-- Task instructions --
Every line of the listing that contains the word "enterprise" is to be copied out.

-- Dataset records --
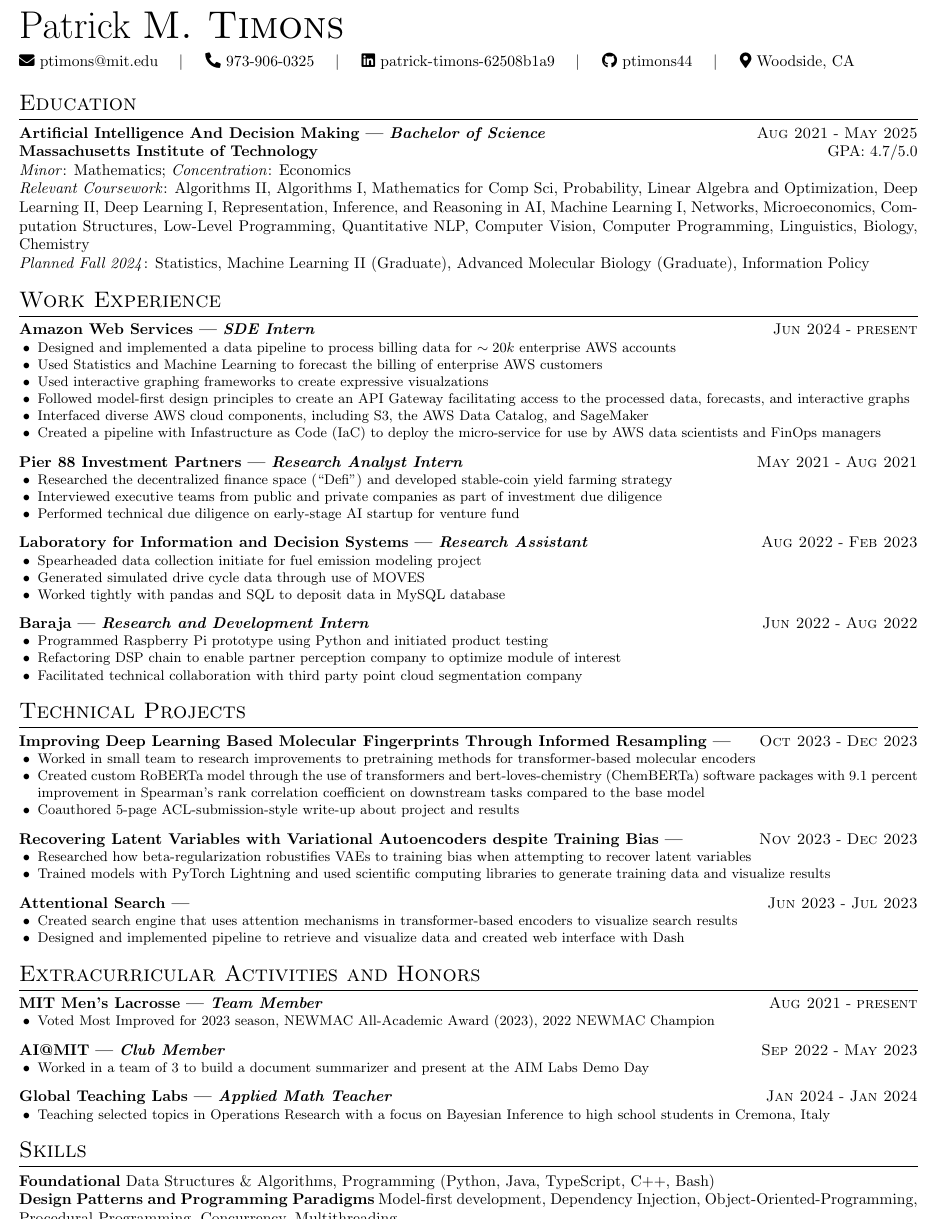
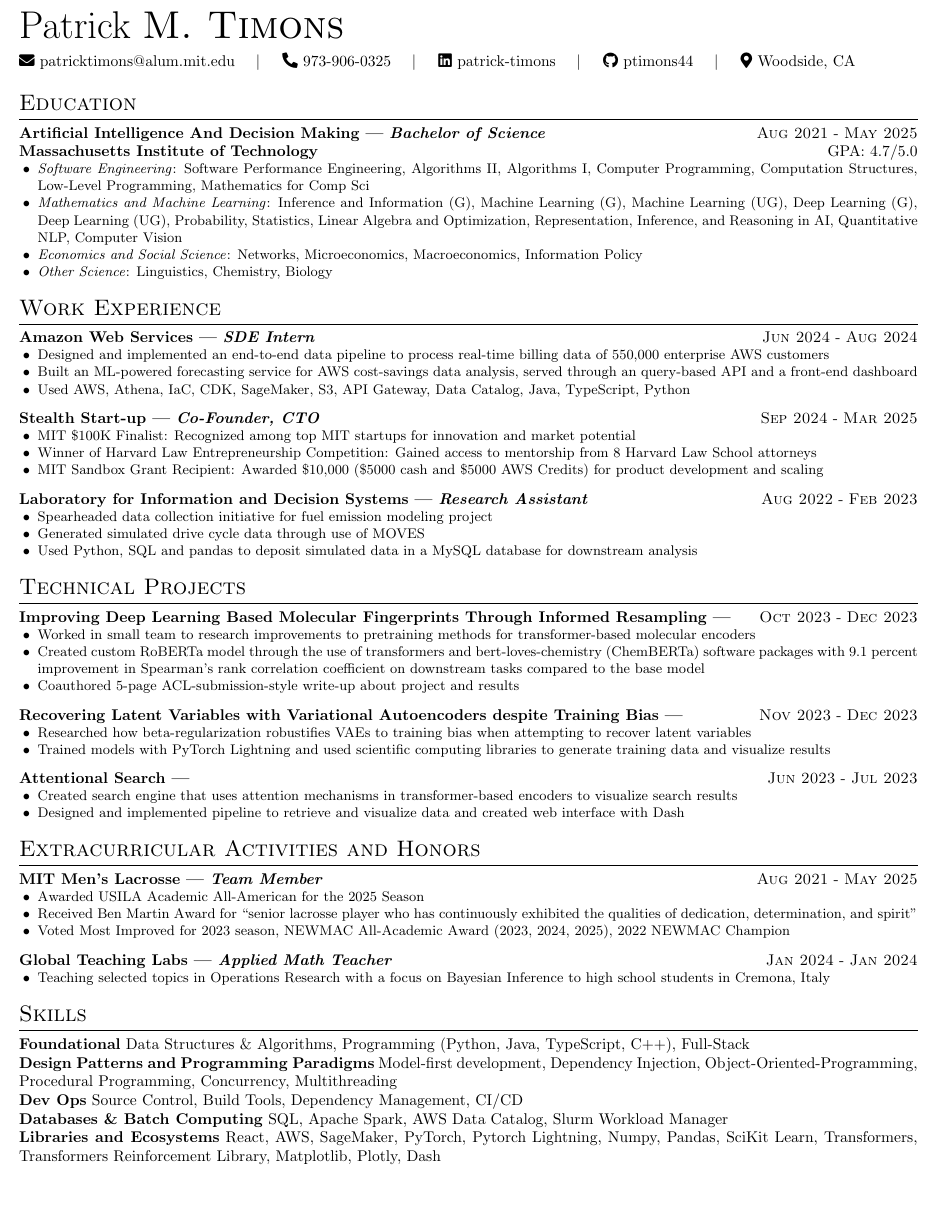
Before and after one commit to ptimons44/resume, a LaTeX CV (src/resume.tex): part of page 1 of 2 before the commit and part of the page after it, cut so that both start at the same text, the shorter picture padded with empty space. Compiled offline with pdfLaTeX.

Commit message:
Pending changes exported from your codespace

```diff
--- a/src/resume.tex
+++ b/src/resume.tex
@@ -8,9 +8,9 @@
     firstname=Patrick,
     middleinitial=M,
     lastname=Timons,
-    email=ptimons@mit.edu,
+    email=patricktimons@alum.mit.edu,
     phone=973-906-0325,
-    linkedin=patrick-timons-62508b1a9,
+    linkedin=patrick-timons,
     github=ptimons44,
     city=Woodside,
     state=CA,
@@ -23,69 +23,33 @@
 
 \experience{Bachelor of Science}{Artificial Intelligence
     And Decision Making}{Aug 2021}{May 2025}{
-    \noindent \textbf{Massachusetts Institute of Technology} \hfill GPA: 4.7/5.0 \newline
-    \textit{Minor}: Mathematics; \textit{Concentration}: Economics \newline
-    \textit{Relevant Coursework}: Algorithms II, Algorithms I,
-    Mathematics for Comp Sci, Probability, Linear
-    Algebra and Optimization, Deep Learning II, Deep Learning I, Representation, Inference, and
-    Reasoning in AI, Machine Learning I, Networks, Microeconomics, Computation
-    Structures, Low-Level Programming, Quantitative NLP, Computer Vision, Computer
-    Programming, Linguistics,
-    Biology, Chemistry \newline
-    \textit{Planned Fall 2024}: Statistics, Machine Learning II
-    (Graduate), Advanced Molecular Biology (Graduate), Information Policy
-}
+    \noindent \textbf{Massachusetts Institute of Technology} \hfill GPA: 4.7/5.0
+    \achievement{\textit{Software Engineering}: Software Performance Engineering, Algorithms II, Algorithms I, Computer Programming, Computation Structures, Low-Level Programming, Mathematics for Comp Sci}
+    \achievement{\textit{Mathematics and Machine Learning}: Inference and Information (G), Machine Learning (G), Machine Learning (UG), Deep Learning (G), Deep Learning (UG), Probability, Statistics, Linear Algebra and Optimization, Representation, Inference, and Reasoning in AI, Quantitative NLP, Computer Vision}
+    \achievement{\textit{Economics and Social Science}: Networks, Microeconomics, Macroeconomics, Information Policy}
+    \achievement{\textit{Other Science}: Linguistics, Chemistry, Biology}
+    }
 
 % ----- Work Experience -----
 \section{Work Experience}
 
-\experience{SDE Intern}{Amazon Web Services}{Jun 2024}{present}{
-    \achievement{
-        Designed and implemented a data pipeline to process billing data for
-        $\sim 20k$ enterprise AWS accounts
-    }
-    \achievement{
-        Used Statistics and Machine Learning to forecast the billing of enterprise
-        AWS customers
-    }
-    \achievement{
-        Used interactive graphing frameworks to create expressive
-        visualzations
-    }
-    \achievement{
-        Followed model-first design principles to create an API Gateway
-        facilitating access to the processed data, forecasts, and
-        interactive graphs
-    }
-    \achievement{
-        Interfaced diverse AWS cloud components, including S3, the AWS Data Catalog,
-        and SageMaker
-    }
-    \achievement{
-        Created a pipeline with Infastructure as Code (IaC) to deploy the
-        micro-service for use by AWS data scientists and FinOps managers
-    }
+\experience{SDE Intern}{Amazon Web Services}{Jun 2024}{Aug 2024}{
+    \achievement{Designed and implemented an end-to-end data pipeline to process real-time billing data of 550,000 enterprise AWS customers}
+    \achievement{Built an ML-powered forecasting service for AWS cost-savings data analysis, served through an query-based API and a front-end dashboard}
+    \achievement{Used AWS, Athena, IaC, CDK, SageMaker, S3, API Gateway, Data Catalog, Java, TypeScript, Python}
 }
 
-\experience{Research Analyst Intern}{Pier 88 Investment Partners}{May
-    2021}{Aug 2021}{
-    \achievement{
-        Researched the decentralized finance space (“Defi”) and developed stable-coin yield farming strategy
-    }
-    \achievement{
-        Interviewed executive teams from public and private companies as part of investment due diligence
-    }
-    \achievement{
-        Performed technical due diligence on early-stage AI startup for
-        venture fund
-    }
+\experience{Co-Founder, CTO}{Stealth Start-up}{Sep 2024}{Mar 2025}{
+    \achievement{MIT \$100K Finalist: Recognized among top MIT startups for innovation and market potential}
+    \achievement{Winner of Harvard Law Entrepreneurship Competition: Gained access to mentorship from 8 Harvard Law School attorneys}
+    \achievement{MIT Sandbox Grant Recipient: Awarded \$10,000 (\$5000 cash and \$5000 AWS Credits) for product development and scaling}
 }
 
 \experience{Research Assistant}{Laboratory for Information and Decision
     Systems}{Aug 2022}{Feb 2023}{
     \achievement{
 
-        Spearheaded data collection initiate for fuel emission modeling
+        Spearheaded data collection initiative for fuel emission modeling
         project
 
     }
@@ -93,25 +57,7 @@
         Generated simulated drive cycle data through use of MOVES
     }
     \achievement{
-        Worked tightly with pandas and SQL to deposit data in MySQL
-        database
-    }
-}
-
-\experience{Research and Development Intern}{Baraja}{Jun 2022}{Aug 2022}{
-    \achievement{
-
-        Programmed Raspberry Pi prototype using Python and initiated
-        product testing
-
-    }
-    \achievement{
-        Refactoring DSP chain to enable partner perception company
-        to optimize module of interest
-    }
-    \achievement{
-        Facilitated technical collaboration with third party point cloud
-        segmentation company
+        Used Python, SQL and pandas to deposit simulated data in a MySQL database for downstream analysis
     }
 }
 
@@ -160,13 +106,15 @@
 
 \section{Extracurricular Activities and Honors}
 
-\experience{Team Member}{MIT Men's Lacrosse}{Aug 2021}{present}{
+\experience{Team Member}{MIT Men's Lacrosse}{Aug 2021}{May 2025}{
     \achievement{
-        Voted Most Improved for 2023 season, NEWMAC All-Academic Award (2023), 2022 NEWMAC Champion
-    }}
-\experience{Club Member}{AI@MIT}{Sep 2022}{May 2023}{
+        Awarded USILA Academic All-American for the 2025 Season
+    }
     \achievement{
-        Worked in a team of 3 to build a document summarizer and present at the AIM Labs Demo Day
+        Received Ben Martin Award for ``senior lacrosse player who has continuously exhibited the qualities of dedication, determination, and spirit''
+    }
+    \achievement{
+        Voted Most Improved for 2023 season, NEWMAC All-Academic Award (2023, 2024, 2025), 2022 NEWMAC Champion
     }}
 \experience{Applied Math Teacher}{Global Teaching Labs}{Jan 2024}{Jan 2024}{
     \achievement{
@@ -180,7 +128,7 @@
 \noindent
 \tech{Foundational}
 Data Structures \& Algorithms, Programming (Python, Java, TypeScript,
-C++, Bash)
+C++), Full-Stack
 
 \noindent
 \tech{Design Patterns and Programming Paradigms}
@@ -195,7 +143,7 @@ Object-Oriented-Programming, Procedural Programming, Concurrency, Multithreading
 Slurm Workload Manager
 
 \noindent
-\tech{Libraries and Ecosystems} AWS, SageMaker, PyTorch, Pytorch Lightning, Numpy, Pandas, SciKit Learn, Transformers, Transformers Reinforcement Library,
+\tech{Libraries and Ecosystems} React, AWS, SageMaker, PyTorch, Pytorch Lightning, Numpy, Pandas, SciKit Learn, Transformers, Transformers Reinforcement Library,
 Matplotlib, Plotly, Dash
 
 \noindent
```
Also changed, not shown: src/resume.pdf.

-- Problem solution --
-        $\sim 20k$ enterprise AWS accounts
-        Used Statistics and Machine Learning to forecast the billing of enterprise
+    \achievement{Designed and implemented an end-to-end data pipeline to process real-time billing data of 550,000 enterprise AWS customers}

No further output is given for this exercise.